Magazzino, a New Home for Postwar Italian Art in Upstate New York, Announces Inaugural Show
Magazzino, a new home for Italian postwar and contemporary art in the Hudson Valley just north of New York City, will open to the public on June 28, with an exhibition dedicated to the influence and legacy of Margherita Stein, a late Italian dealer associated with artists active in Arte Povera circles and beyond.
Formally designated Magazzino for Italian Art (or “Warehouse for Italian Art”), the enterprise will feature a two-building, 18,000-square-foot campus on the former site of a dairy operation and later a computer factory. Located in the town of Cold Spring, about an hour north of the city along the Hudson River, Magazzino will be free to the public and open by appointment, timed to the Metro-North train schedule into the Cold Spring station.
The institution is the brainchild of Nancy Olnick and Giorgio Spanu, a couple who have collected postwar and contemporary Italian art for the past 30 years. The focus of the collection is to survey artists in depth, with examples of artworks spanning from the 1960s through the ’80s and into the present.
The opening exhibition will look specifically at Italian artists who were associated with Stein and her influential Turin-based gallery, Christian Stein, with about 70 artworks spanning four decades. Among the artists included are Alighiero Boetti, Pier Paolo Calzolari, Luciano Fabro, Mario Merz, Marisa Merz, Giulio Paolini, Giuseppe Penone, Michelangelo Pistoletto, and the late Jannis Kounellis.
While work from the Arte Povera movement makes up a large part of the collection and what will be on display, Magazzino’s director, Vittorio Calabrese said, “I really want to make it clear: we’re not opening the museum of Arte Povera. It’s not a museum, first of all, and it’s not just Arte Povera. That’s how we look at this.”
Stein, who took her husband’s name for her gallery, first opened a space in her apartment in 1966 in Turin, then Italy’s economic capital. “She was a newcomer and a woman, so she decided to use her husband’s first and last name to be a gallerist,” Calabrese said. “She took his name, maybe because she was not going to be considered credible as a women dealer.” Decades later, in the ’90s, she opened a space in New York with Barbara Gladstone called SteinGladstone.
Calabrese described Stein as having an extremely personal relationship with the artists she represented. “She was strict with her program,” Calabrese said. “She was consistent with the exhibitions she was putting on. She believed in this group, in what the avant-garde was. It was not just about exhibiting the artists’ work, but about living with them.”
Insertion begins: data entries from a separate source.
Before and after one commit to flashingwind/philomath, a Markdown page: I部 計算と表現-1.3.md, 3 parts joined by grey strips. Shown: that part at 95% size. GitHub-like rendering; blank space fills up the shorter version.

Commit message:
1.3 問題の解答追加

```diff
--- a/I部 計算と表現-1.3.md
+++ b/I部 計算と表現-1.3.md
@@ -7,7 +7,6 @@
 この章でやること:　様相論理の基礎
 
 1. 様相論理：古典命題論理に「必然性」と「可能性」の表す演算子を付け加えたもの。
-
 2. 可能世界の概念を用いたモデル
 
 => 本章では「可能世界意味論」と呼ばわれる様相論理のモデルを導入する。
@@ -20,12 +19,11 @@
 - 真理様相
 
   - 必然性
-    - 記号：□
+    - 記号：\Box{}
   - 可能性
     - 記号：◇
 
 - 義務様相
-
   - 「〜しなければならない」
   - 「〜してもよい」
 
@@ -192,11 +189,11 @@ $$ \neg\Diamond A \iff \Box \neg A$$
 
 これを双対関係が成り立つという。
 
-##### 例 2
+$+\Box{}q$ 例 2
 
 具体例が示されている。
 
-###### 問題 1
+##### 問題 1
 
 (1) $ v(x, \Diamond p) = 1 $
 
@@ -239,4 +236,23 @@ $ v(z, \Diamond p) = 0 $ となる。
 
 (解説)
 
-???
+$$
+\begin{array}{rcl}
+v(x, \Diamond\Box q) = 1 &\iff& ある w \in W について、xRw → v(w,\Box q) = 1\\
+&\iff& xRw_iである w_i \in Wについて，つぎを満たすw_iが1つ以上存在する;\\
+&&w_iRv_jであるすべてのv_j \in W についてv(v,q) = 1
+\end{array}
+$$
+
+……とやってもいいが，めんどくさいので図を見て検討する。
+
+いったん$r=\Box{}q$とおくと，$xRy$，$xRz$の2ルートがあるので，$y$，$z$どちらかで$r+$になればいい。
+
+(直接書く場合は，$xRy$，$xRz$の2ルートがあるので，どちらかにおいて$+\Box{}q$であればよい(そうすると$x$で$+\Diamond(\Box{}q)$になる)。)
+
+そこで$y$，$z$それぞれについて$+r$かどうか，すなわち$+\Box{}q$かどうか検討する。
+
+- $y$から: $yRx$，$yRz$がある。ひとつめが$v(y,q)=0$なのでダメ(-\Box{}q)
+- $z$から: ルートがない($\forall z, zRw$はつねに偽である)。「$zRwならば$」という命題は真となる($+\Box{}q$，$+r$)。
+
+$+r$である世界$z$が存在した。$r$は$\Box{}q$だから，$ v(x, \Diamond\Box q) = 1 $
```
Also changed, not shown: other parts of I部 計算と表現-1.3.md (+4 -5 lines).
The director recounted a story of Alighiero Boetti’s debut exhibition at Christian Stein, after which Stein bought the entire show. “She had a hard time selling the work to anyone who didn’t fully understand what the work was about,” Calabrese said.
In a way, Magazzino founders Olnick and Spanu are similar to Stein in their commitment to forging very personal “one-to-one relationships” with artists and their estates, Calabrese said. Before the two met, Olnick, a New Yorker, collected mainly postwar American and Pop art, while Spanu, an Italian who lived in Paris before moving to New York, collected European modern art, especially works by Picasso, Matisse, and Jean Dubuffet. After their marriage, they built up an extensive collection of Murano glass, which has been exhibited internationally.
Through their travels to Italy while building their collection, Olnick and Spanu gradually found an interest in postwar Italian art and became friends with many of the artists (or their estates) traditionally associated with Arte Povera as well as artists from later generations.
The director of Magazzino stressed the operation will not be a private museum or a foundation. “We are opening a warehouse. We’re not a foundation. Our mission is to share the collection of Nancy Olnick and Giorgio Spanu, to create an organization that will host the works,” Calabrese told ARTnews.
In addition to exhibition space, which will change slowly—every few years or so, except for a rotating project room—Magazzino’s main focus will be to provide opportunities for research into postwar Italian art. On Magazzino’s campus will be a 5,000-volume library of magazines and exhibition catalogues focused on postwar and contemporary art, with plans to put the library catalog online and translate major essays into English. There are also plans to have additional programming including film screenings, events looking at Italian food and culture, and perhaps performances.
With a recent increase in interest in postwar Italian art, in the form of museum exhibitions, gallery shows, and market activity, Calabrese sees Magazzino’s imminent opening as important—and none too soon. “What we want to do now is to catch-up,” he said, “and try to tell the story of what was happening in Italy in the late ’60s.”